These ideas are inspired by the General Session “Give and Take” at the ASAE Annual Meeting on August 10, 2014, presented by Adam Grant.
Adam Grant, author of “Give and Take,” says there are three kinds of people in the world: Takers, givers, and matchers. Takers try to get as much as possible from others. Givers go out of their way to support and help others with no strings attached. Matchers expect back what they give others.
A “giving” culture is a great atmosphere to cultivate in your organization. Here are some ideas on how you can promote “giving” in your office.
- Fast action! Find quick and easy 5-minute acts of giving. Look for opportunities that bring high value, such as praise and recognizing givers, with a low investment of your time. This maximizes your giving without sapping your energy or hurting your own productivity.
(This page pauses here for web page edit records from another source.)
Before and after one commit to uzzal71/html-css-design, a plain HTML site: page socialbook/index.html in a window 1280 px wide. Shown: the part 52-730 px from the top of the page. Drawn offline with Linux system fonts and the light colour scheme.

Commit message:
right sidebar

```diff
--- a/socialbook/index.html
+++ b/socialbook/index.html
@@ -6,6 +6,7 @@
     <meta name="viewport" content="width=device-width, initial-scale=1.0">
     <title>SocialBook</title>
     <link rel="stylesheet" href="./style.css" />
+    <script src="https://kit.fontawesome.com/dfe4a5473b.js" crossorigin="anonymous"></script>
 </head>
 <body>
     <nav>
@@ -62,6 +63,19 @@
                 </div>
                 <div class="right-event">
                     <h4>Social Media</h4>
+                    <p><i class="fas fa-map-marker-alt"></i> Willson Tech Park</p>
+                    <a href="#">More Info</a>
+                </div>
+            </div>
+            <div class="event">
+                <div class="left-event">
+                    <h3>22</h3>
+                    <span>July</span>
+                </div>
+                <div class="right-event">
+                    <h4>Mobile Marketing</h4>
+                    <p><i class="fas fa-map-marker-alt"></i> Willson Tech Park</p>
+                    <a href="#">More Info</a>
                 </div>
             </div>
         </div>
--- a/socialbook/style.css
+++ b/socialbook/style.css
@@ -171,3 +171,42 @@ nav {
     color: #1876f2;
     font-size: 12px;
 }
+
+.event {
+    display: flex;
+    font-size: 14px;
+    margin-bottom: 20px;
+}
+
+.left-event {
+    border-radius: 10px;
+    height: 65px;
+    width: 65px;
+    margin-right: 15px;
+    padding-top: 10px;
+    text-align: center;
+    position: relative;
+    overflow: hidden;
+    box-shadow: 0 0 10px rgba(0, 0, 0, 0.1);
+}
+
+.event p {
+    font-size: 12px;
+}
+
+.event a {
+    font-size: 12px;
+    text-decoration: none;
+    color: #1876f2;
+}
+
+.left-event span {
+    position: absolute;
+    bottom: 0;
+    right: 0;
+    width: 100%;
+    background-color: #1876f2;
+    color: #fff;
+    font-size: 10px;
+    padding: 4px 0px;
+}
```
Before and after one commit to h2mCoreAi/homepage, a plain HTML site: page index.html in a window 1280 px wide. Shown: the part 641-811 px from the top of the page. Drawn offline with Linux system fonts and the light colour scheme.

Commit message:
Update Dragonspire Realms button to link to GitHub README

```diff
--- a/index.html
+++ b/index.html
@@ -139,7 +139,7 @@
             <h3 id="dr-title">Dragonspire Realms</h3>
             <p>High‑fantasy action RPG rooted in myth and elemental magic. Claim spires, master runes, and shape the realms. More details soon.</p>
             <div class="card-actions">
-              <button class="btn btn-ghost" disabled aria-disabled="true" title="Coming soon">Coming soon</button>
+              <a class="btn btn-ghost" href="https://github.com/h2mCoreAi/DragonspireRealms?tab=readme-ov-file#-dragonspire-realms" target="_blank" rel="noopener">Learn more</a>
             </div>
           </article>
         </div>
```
- Lead by example. Remember to ask for help so others have an opportunity to give.
- Reward the givers. Change the reward systems to also recognize those that contribute to others’ successes rather than only those that strive to succeed on their own or possibly step over others to achieve success.
- Start a Reciprocity Ring. Get a group together and instruct everyone has to ask for help with one project or task they are working on.
- Remind team members that it’s a good thing to ask for help. Odds are, most people are willing to help if they are asked to assist.
Now that we’re in the mindset of helping each other, who should you ask for help?
- If you have a “normal” project, stay close. Check with close contacts first because you know the same people and do similar things. Close contacts often can easily integrate into your project with little or no preparation.
- If you’re doing something new, think outside of the box! Distance contacts have more of an effect when you reach out for something new because they know different people and do different things. Who is outside of your normal circle that could help?
- Get the best of both worlds by reconnecting. Activate dormant ties, colleagues or friends that you haven’t connected with for a while. This will achieve “close” contacts you once knew and have something in common with, but who now know different people and do different things.